Wall Art

I had a large, bare wall in my studio. I had originally intended to hang a large Amelie poster on this wall, but what that wall is made out of proved too hard to drill a hole into.
So the wall sat bare for almost two years, until a recent purchase at Ikea gave me an idea. The small drawer unit I got came packed with several bricks of Styrofoam. Looking at the bricks, I thought that they would be the perfect thing to stick on the wall, since they were lightweight enough that I'd be able to use sticky tack instead of nails or screws and I could have some fun dressing them up.

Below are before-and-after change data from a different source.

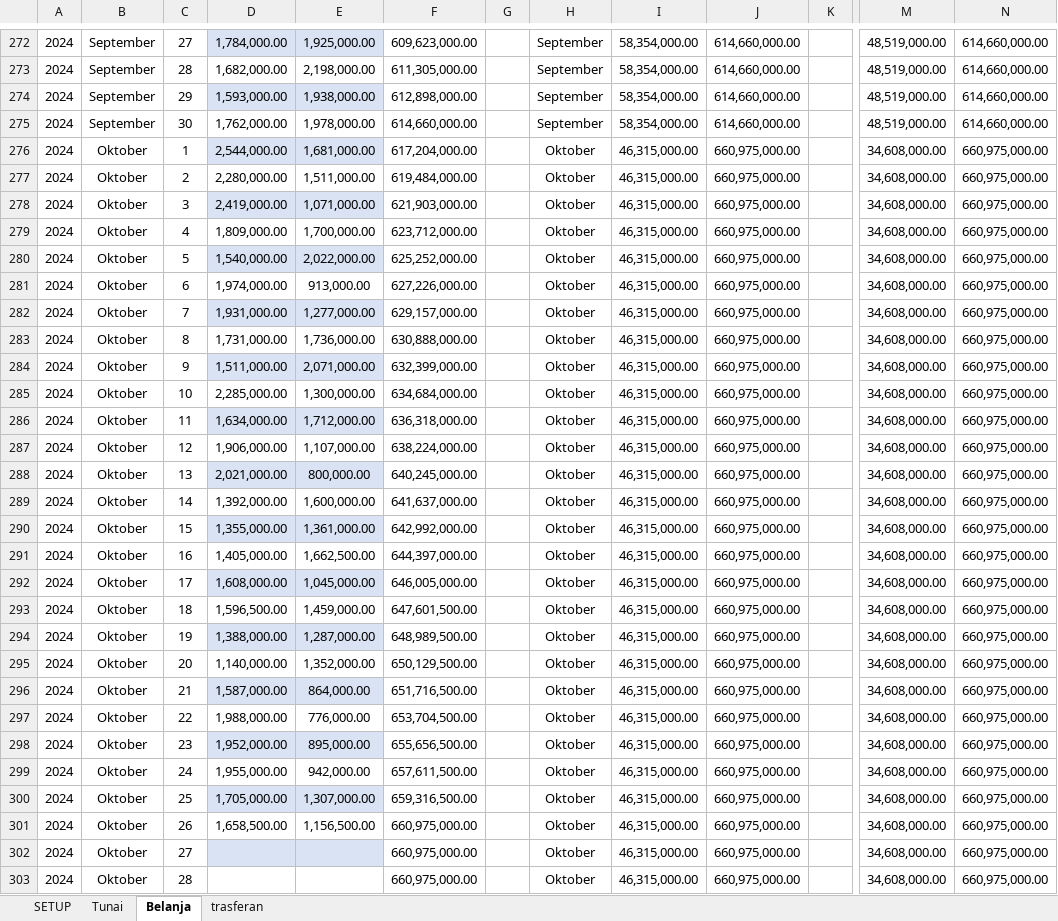
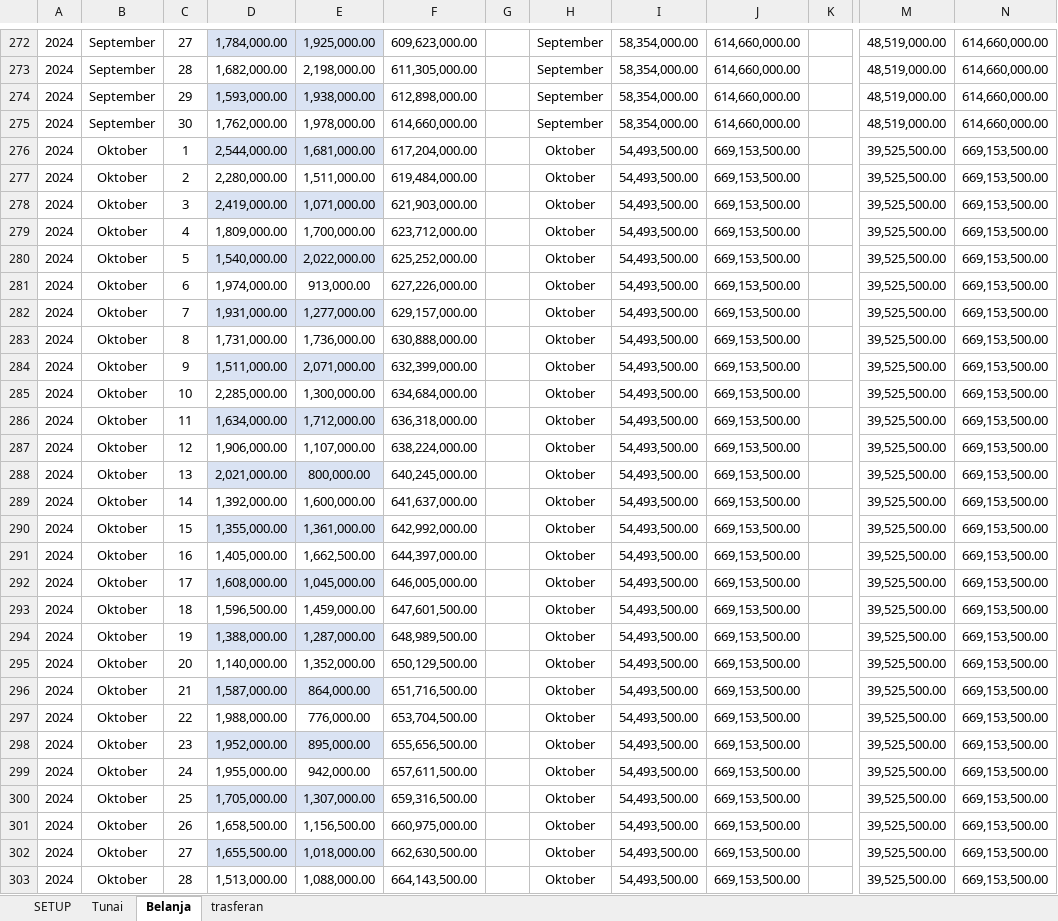
Before and after one commit to Bear39/data-warung, an Excel workbook: HARIAN/2024.xlsx, sheet Belanja, drawn as a sheet; only a part is shown, gaps mark what is left out; values as stored, in another font and other column widths than the file's, no borders; conditional formats and table styles not drawn; the diff covers the shown part only; the diff names each change by its address in the sheet, - before the commit and + after, or states it on an @@ line.

```diff
--- a/HARIAN/2024.xlsx (sheet Belanja)
+++ b/HARIAN/2024.xlsx (sheet Belanja)
-I276:I303: 46,315,000.00
+I276:I303: 54,493,500.00
-J276:J303: 660,975,000.00
+J276:J303: 669,153,500.00
-M276:M303: 34,608,000.00
+M276:M303: 39,525,500.00
-N276:N303: 660,975,000.00
+N276:N303: 669,153,500.00
-D302: (empty)
+D302: 1,655,500.00
-E302: (empty)
+E302: 1,018,000.00
-F302: 660,975,000.00
+F302: 662,630,500.00
-D303: (empty)
+D303: 1,513,000.00
-E303: (empty)
+E303: 1,088,000.00
-F303: 660,975,000.00
+F303: 664,143,500.00
```
Also changed, not shown: 272 edited cells elsewhere in this sheet, sheet Tunai, sheet trasferan, pembayaran/Pembayaran.xlsx, 29 other files.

My original idea was to cover the Styrofoam with fabric. I have some Marimekko Kioto fabric stretched over two small frames hanging over my bed, so I considered wrapping the bricks with that pattern.

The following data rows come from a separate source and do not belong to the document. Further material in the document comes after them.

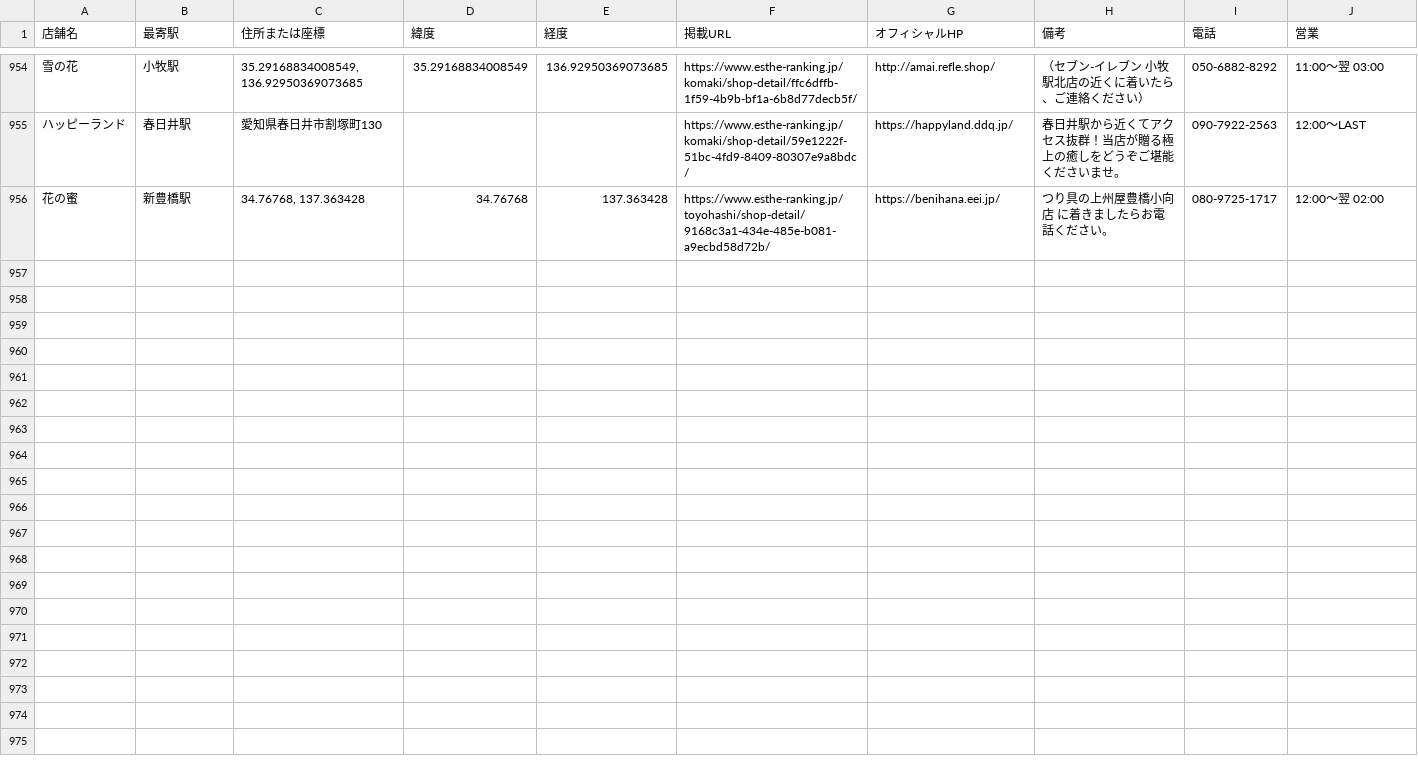
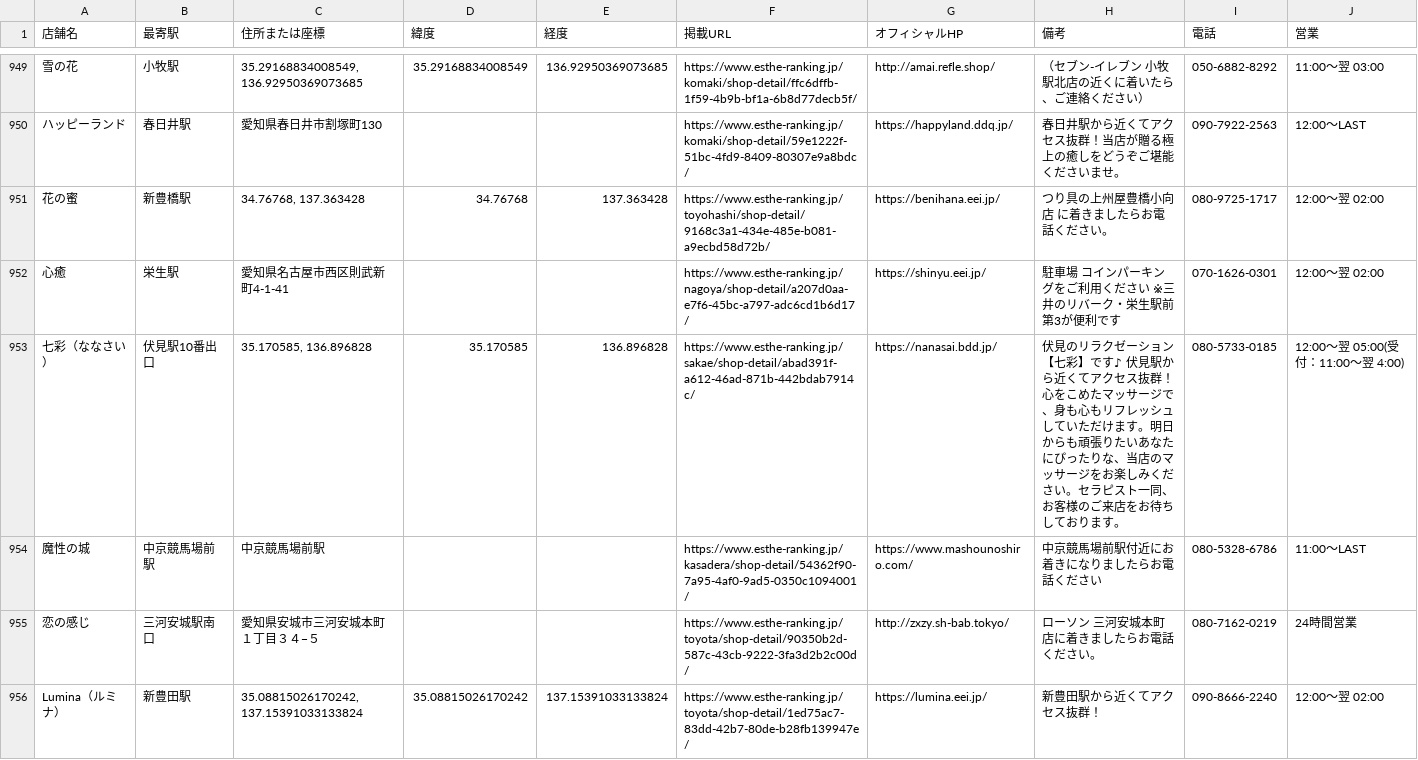
Before and after one commit to tknboon/esthe-viewer, a CSV file: toyota_esthe_map_points_ja.csv, drawn as a sheet; only a part is shown, gaps mark what is left out; the diff covers the shown part only; the diff names each change by its address in the sheet, - before the commit and + after, or states it on an @@ line.

```diff
--- a/toyota_esthe_map_points_ja.csv
+++ b/toyota_esthe_map_points_ja.csv
+row 952: 心癒 | 栄生駅 | 愛知県名古屋市西区則武新町4-1-41 |  |  | https://www.esthe-ranking.jp/nagoya/shop-detail/a207d0aa-e7f6-45bc-a797-adc6cd1b6d17/ | https://shinyu.eei.jp/ | 駐車場 コインパーキングをご利用ください ※三井のリバーク・栄生駅前第3が便利です | 070-1626-0301 | 12:00～翌 02:00
+row 953: 七彩（ななさい） | 伏見駅10番出口 | 35.170585, 136.896828 | 35.170585 | 136.896828 | https://www.esthe-ranking.jp/sakae/shop-detail/abad391f-a612-46ad-871b-442bdab7914c/ | https://nanasai.bdd.jp/ | 伏見のリラクゼーション【七彩】です♪ 伏見駅から近くてアクセス抜群！心をこめたマッサージで、身も心もリフレッシュしていただけます。明日からも頑張りたいあなたにぴったりな、当店のマッサージをお楽しみください。セラピスト一同、お客様のご来店をお待ちしております。 | 080-5733-0185 | 12:00～翌 05:00(受付：11:00～翌 4:00)
+row 954: 魔性の城 | 中京競馬場前駅 | 中京競馬場前駅 |  |  | https://www.esthe-ranking.jp/kasadera/shop-detail/54362f90-7a95-4af0-9ad5-0350c1094001/ | https://www.mashounoshiro.com/ | 中京競馬場前駅付近にお着きになりましたらお電話ください | 080-5328-6786 | 11:00～LAST
+row 955: 恋の感じ | 三河安城駅南口 | 愛知県安城市三河安城本町１丁目３４−５ |  |  | https://www.esthe-ranking.jp/toyota/shop-detail/90350b2d-587c-43cb-9222-3fa3d2b2c00d/ | http://zxzy.sh-bab.tokyo/ | ローソン 三河安城本町店に着きましたらお電話ください。 | 080-7162-0219 | 24時間営業
+row 956: Lumina（ルミナ） | 新豊田駅 | 35.08815026170242, 137.15391033133824 | 35.08815026170242 | 137.15391033133824 | https://www.esthe-ranking.jp/toyota/shop-detail/1ed75ac7-83dd-42b7-80de-b28fb139947e/ | https://lumina.eei.jp/ | 新豊田駅から近くてアクセス抜群！ | 090-8666-2240 | 12:00～翌 02:00
```
Also changed, not shown: 4 added rows, 5 removed rows and 12 edited cells elsewhere in this file, region-data/tokyo/esthe_legacy_rows.csv, region-data/tokyo/esthe_map_points_ja.csv, 17 other files.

I played around with it and fabric-wrapped Styrofoam looks really really crappy. I mean, ick. It was going to look like I wrapped the Styrofoam up like a birthday present.

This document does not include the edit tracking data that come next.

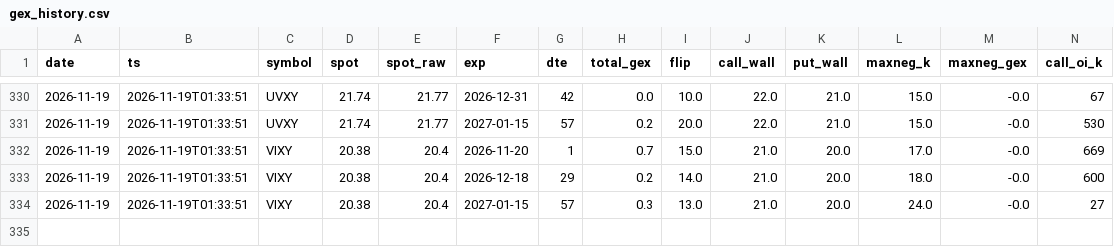
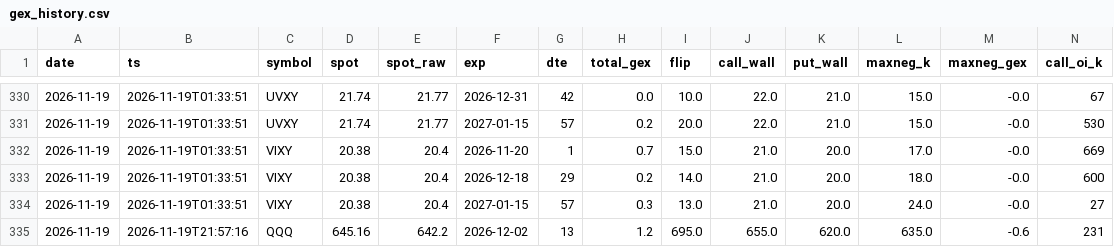
Before and after one commit to yunjing1015/Daily-Action-, a CSV file: data/gex_history.csv, drawn as a sheet; only a part is shown, gaps mark what is left out; rows hold the shown columns only; the diff names each change by its address in the sheet, - before the commit and + after, or states it on an @@ line.

```diff
--- a/data/gex_history.csv
+++ b/data/gex_history.csv
+row 335: 2026-11-19 | 2026-11-19T21:57:16 | QQQ | 645.16 | 642.2 | 2026-12-02 | 13 | 1.2 | 695.0 | 655.0 | 620.0 | 635.0 | -0.6 | 231
```
Also changed, not shown: 7 other files.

I changed gears a bit and decided to paint the bricks. As much as I love stitching and sewing, sometimes I love painting more. It's more visceral and quicker, a bit more satisfying creatively, even if you are only painting solid colors on Styrofoam. I did a test brick, to make sure that nothing crazy would happen when I put acrylic paint on Styrofoam.

It turned out all right. I put a second coat on and started with the other bricks. I laid the bricks out in a pattern that I thought would look nice on the wall. However, once I picked the bricks up to paint them, I promptly forgot what the design was. I applied the paint lazily. I just squirted it out of the tube directly onto the Styrofoam and spread it on. There was no mixing of colors, no concern about brush strokes showing.

The project took longer than I anticipated, but was finished within a few days. The end result is a bit De Stijl ish, I suppose, though I was originally going for some sort of mid century look.

Wednesday, March 10, 2010

Love Never Dies

I like the The Phantom of the Opera. I used to play songs from the musical on the piano (and sing along) when I was a whippersnapper. I've read the novel several times. It wasn't until 2008 that I got to see the musical on the West End. Even 20 years out, the spectacle of the show was still breathtaking (though the music was a little dated).

When I first heard that there would be a sequel to Phantom of the Opera opening on the West End this year, then on Broadway, I was skeptical. I mean who is Lloyd Webber to just add onto the story?

Then I realized I was being a bit of a hypocrite. Why is okay for people to add on to and modify older stories, you know, those of the Greeks, but I'm getting all up in arms about Sir Lloyd Webber adding a new twist to this one? At the very least I owed this show the benefit of the doubt.

Now it's opened on the West End and it's apparently not too good. Confusing, stiffly acted, slow moving. But I still want to see it. I actually want to see it even more knowing that no one else is enjoying it. Aside from what is perceived as poor acting and weak choices, does the story warrant being extended? Can we find anything of value in transplanting the Phantom, et al to Coney Island ten years after the original ended?